The school sits in a neighbourhood with constant construction activity and a godown is in its immediate vicinity. Creating a learning space for a young age group on such a site required that the school be an enclosed and protective space. The site factor played a key role in the design, along with the Reggio-Emilia education approach itself, on which the school is based.
Global Architecture & Design Awards 2018
Second Award | Category: Institutional (Built)
Architects: Biome Environmental Solutions Pvt Ltd
Team Members: Chitra Vishwanath, Sharath Nayak, Anurag Tamhankar, Soujanya Krishnaprasad, Murlidhar Reddy
Country: India

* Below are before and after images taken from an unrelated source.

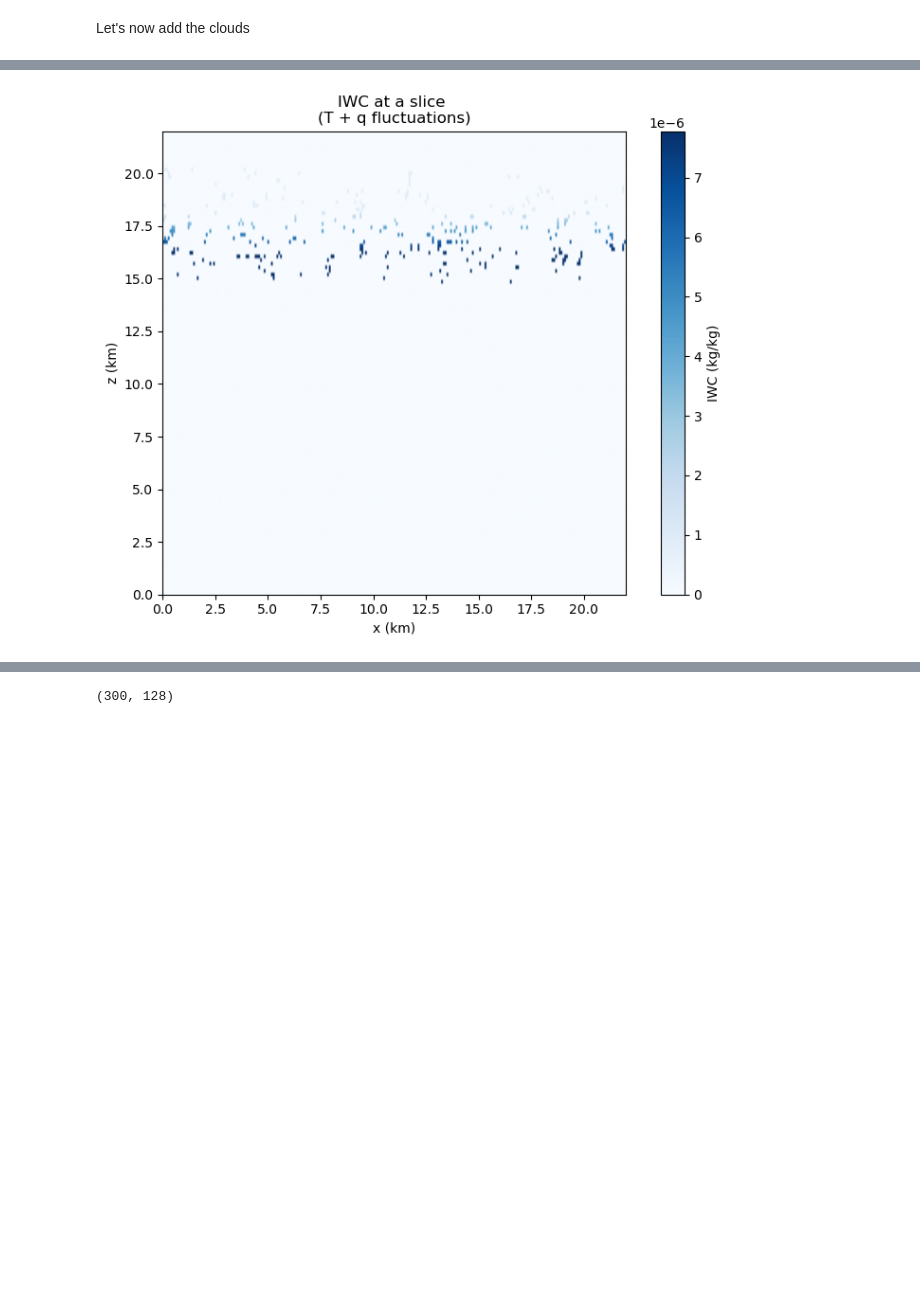
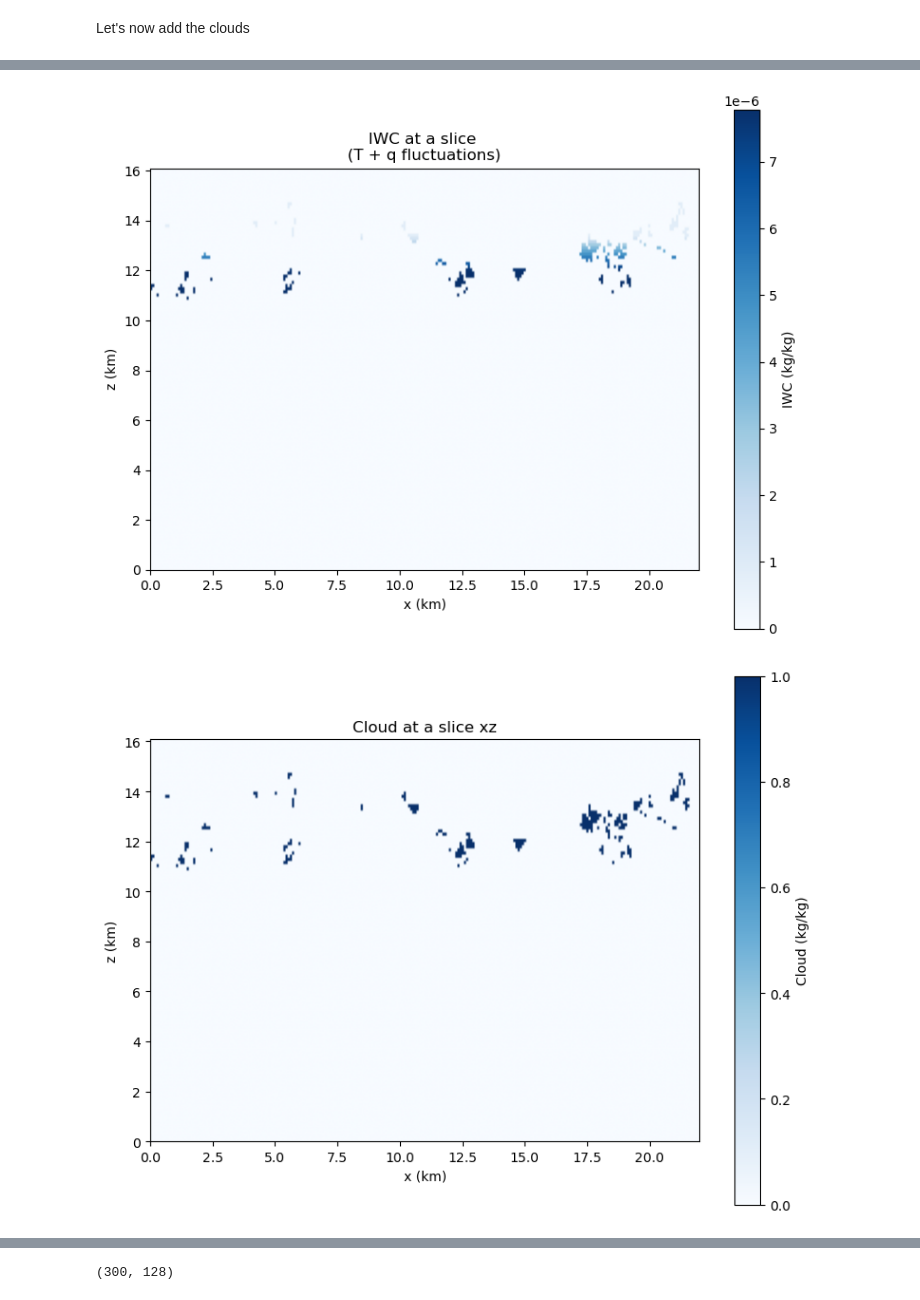
Before and after one commit to 1cosmologist/atmo3, a Jupyter notebook: notebooks/atmo3_ice_emission copy.ipynb, the cells around one changed output, grey strips where cells are left out. Drawn from its saved outputs; the diff is of its cells as text; code cells hidden in the pictures; blank space fills up the shorter version.

Commit message:
updated ice+liquid emission / plots for publi

```diff
--- a/notebooks/atmo3_ice_emission copy.ipynb
+++ b/notebooks/atmo3_ice_emission copy.ipynb
@@ -128,17 +136,22 @@ k_array = np.arange(4*nside_grid[0]) * jnp.min(atmo_box.grid_wsp.dk)
 
 k0_q  = 2*np.pi / q_injection_scale_in_m   # Water-vapour injection wavenumber (rad/m)
 k0_ta = 2*np.pi / ta_injection_scale_in_m  # Temperature injection wavenumber (rad/m)
+k0_cloud = 2*np.pi / cloud_injection_scale_in_m  # Cloud injection wavenumber (rad/m)
+
 
 pofk_q  = ( k0_q**2.  + k_array**2 )**-(11/6)
 pofk_ta = ( k0_ta**2. + k_array**2 )**-(11/6)
+pofk_cloud = ( k0_cloud**2. + k_array**2 )**-(11/6)
 
 # Normalise to peak = 1; absolute RMS amplitudes come from calibration.
 pofk_q  /= np.max(pofk_q)
 pofk_ta /= np.max(pofk_ta)
+pofk_cloud /= np.max(pofk_cloud)
 
 # Pack into dictionaries expected by add_temperature / add_watervapor.
 pspec_q  = {'k': k_array, 'pofk': pofk_q}
 pspec_ta = {'k': k_array, 'pofk': pofk_ta}
+pspec_cloud = {'k': k_array, 'pofk': pofk_cloud}
 
 atmo_box.add_temperature(
     power_spec=pspec_ta
@@ -150,5 +163,10 @@ atmo_box.add_watervapor(
     power_spec=pspec_q
 )
 
+atmo_box.add_ice_liquid_cloud(
+    power_spec=pspec_cloud,
+    #seed=78
+)
+
 atmo_box.generate_realization(time_step=0)
 # %% [output]
@@ -221,10 +243,6 @@ T_atm_w = a3.intensitySI_to_Tb(I_atm_w[:,:,None], freqs_GHz[None, None,:])[:,:,0
 # %% [markdown]
 Let's now add the clouds
 # %%
-ccfile = f'{atmo3_data}era5/2023/cc.202310.ap1e5.291.0_293.0_-24.0_-22.0_025.nc'
-ciwcfile = f'{atmo3_data}era5/2023/ciwc.202310.ap1e5.291.0_293.0_-24.0_-22.0_025.nc'
-clwcfile = f'{atmo3_data}era5/2023/clwc.202310.ap1e5.291.0_293.0_-24.0_-22.0_025.nc'
-
-
-
-cubes_ice_liquid = atmo_box.derive_liquid_ice_cubes(ccfile = ccfile, ciwcfile=ciwcfile, clwcfile=clwcfile)
+cubes_ice = atmo_box.derived_cubes['ice water']
+cubes_liquid = atmo_box.derived_cubes['liquid water']
+cubes_cloud = atmo_box.derived_cubes['cloud']
@@ -264,18 +280,43 @@ plt.close()
 # %%
 #Let's look inside the cubes of ice and liquid, we don't consider the scan here, just the box with cubes_ice_liquid['ice'] and cubes_ice_liquid['liquid']
 
 # Let's do a xz slice through the middle of the box
 # Extract the 2D slice from the newly generated cloud mask
-iwc_slice = cubes_ice_liquid['ice'][:, nside_grid[1]//2, :]
+iwc_slice = cubes_ice[:, nside_grid[1]//2, :]
 
 plt.figure(figsize=(8,6))
 plt.imshow(iwc_slice.T, origin='lower', cmap='Blues',
-           extent=[0, box_length[0]/1000, 0, box_length[1]/1000])
+           extent=[0, box_length[0]/1000, 0, box_length[2]/1000 +site_altitude/1000])
 plt.title(f'IWC at a slice \n(T + q fluctuations)')
 plt.colorbar(label='IWC (kg/kg)')
 plt.xlabel('x (km)')
 plt.ylabel('z (km)')
 plt.tight_layout()
 plt.show()
+
+# Let's do slices into the cloud cube
+cloud_slice = cubes_cloud[:, nside_grid[1]//2, :]
+plt.figure(figsize=(8,6))
+plt.imshow(cloud_slice.T, origin='lower', cmap='Blues',
+           extent=[0, box_length[0]/1000, 0, box_length[2]/1000 +site_altitude/1000])
+plt.title(f'Cloud at a slice xz')
+plt.colorbar(label='Cloud (kg/kg)')
+plt.xlabel('x (km)')
+plt.ylabel('z (km)')
+plt.tight_layout()
+plt.show()
+
+#Let's do a slice in the xy plane at a fixed altitude of  12 km for the cloud cube
+cloud_slice_xy = cubes_cloud[:, :, 100] # we'll call this 100th index in the z-direction
+plt.figure(figsize=(8,6))
+plt.imshow(cloud_slice_xy.T, origin='lower', cmap='Blues',
+           extent=[0, box_length[0]/1000, 0, box_length[1]/1000])
+plt.title(f'Cloud at a slice xy (z = 13.8 km)')
+plt.colorbar(label='Cloud (kg/kg)')
+plt.xlabel('x (km)')
+plt.ylabel('y (km)')
+plt.tight_layout()
+plt.show()
 # %% [output]
-[figure, old version]
+[figure, new version]
+[figure, added]
```
Also changed, not shown: parts of 24 cells of this notebook, 21 other files.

Unlike the longstanding notion of everlasting buildings, it is not uncommon to see built spaces being renovated or redone entirely to keep pace with people’s changing needs. The permanence of a building may no longer be a prerequisite in its design. This being accepted, it is necessary to allow material recovery and recycling, or reconstruct the same building elsewhere – anything but create debris that will occupy landfills.

Various building techniques make the design economical and recoverable to the maximum – chappadi granite stone slab foundation, paver block flooring, paper tube partition walls, and bolted steel supports – creating a structure that can be transposed. The external fabricated façade is a tack-welded mild steel frame with panels of perforated metal sheet, pinewood, reflective glass, operable louvres and sliding windows, planned with regard to light and ventilation. CSEBs made of soil from different sites in the locality create pleasing patterns which harmonize with the floor colours. GI sheet is used in consideration to the roof slope, with a false ceiling of bamboo mat plywood for thermal and sound insulation, which further imparts a sense of warmth. Preference of a hand-crafted material such as bamboo mat over the conventional plywood allows a valuable skill to be preserved.

Exploratory learning is encouraged through a permeable design of the interiors – walls of varying heights enclosing curvilinear classrooms and common spaces under a skylight-dotted roof. The roof is supported on eight columns, each in the form of a branching tree. This tree form, while being a structural element, allows the roof to be perceived from a height that children can relate to. It is also a reinterpretation of learning under a tree, a common sight in rural parts of the country.

The building consists of four classrooms, a studio and a childhood stimulation centre around a central piazza, with filter spaces allowing transition between the rooms and the piazza. The toilet is designed with consideration to the young age group, cubicles scaled appropriately for children as well as their need to be supervised. Open drains in the wash area and urinal walls are incorporated for ease of use and maintenance. Light durable furniture made of honeycomb boards and paper tubes further encourages kids to explore and play with the environment. The versatility of the material permits a variety of configurations. Rainwater is harvested from the entire roof area, filtered and collected in the sump tank which overflows into a groundwater recharge well, effecting water security. Solid waste from the school is disposed of in twin leach pits which are effective in returning nutrient to the soil.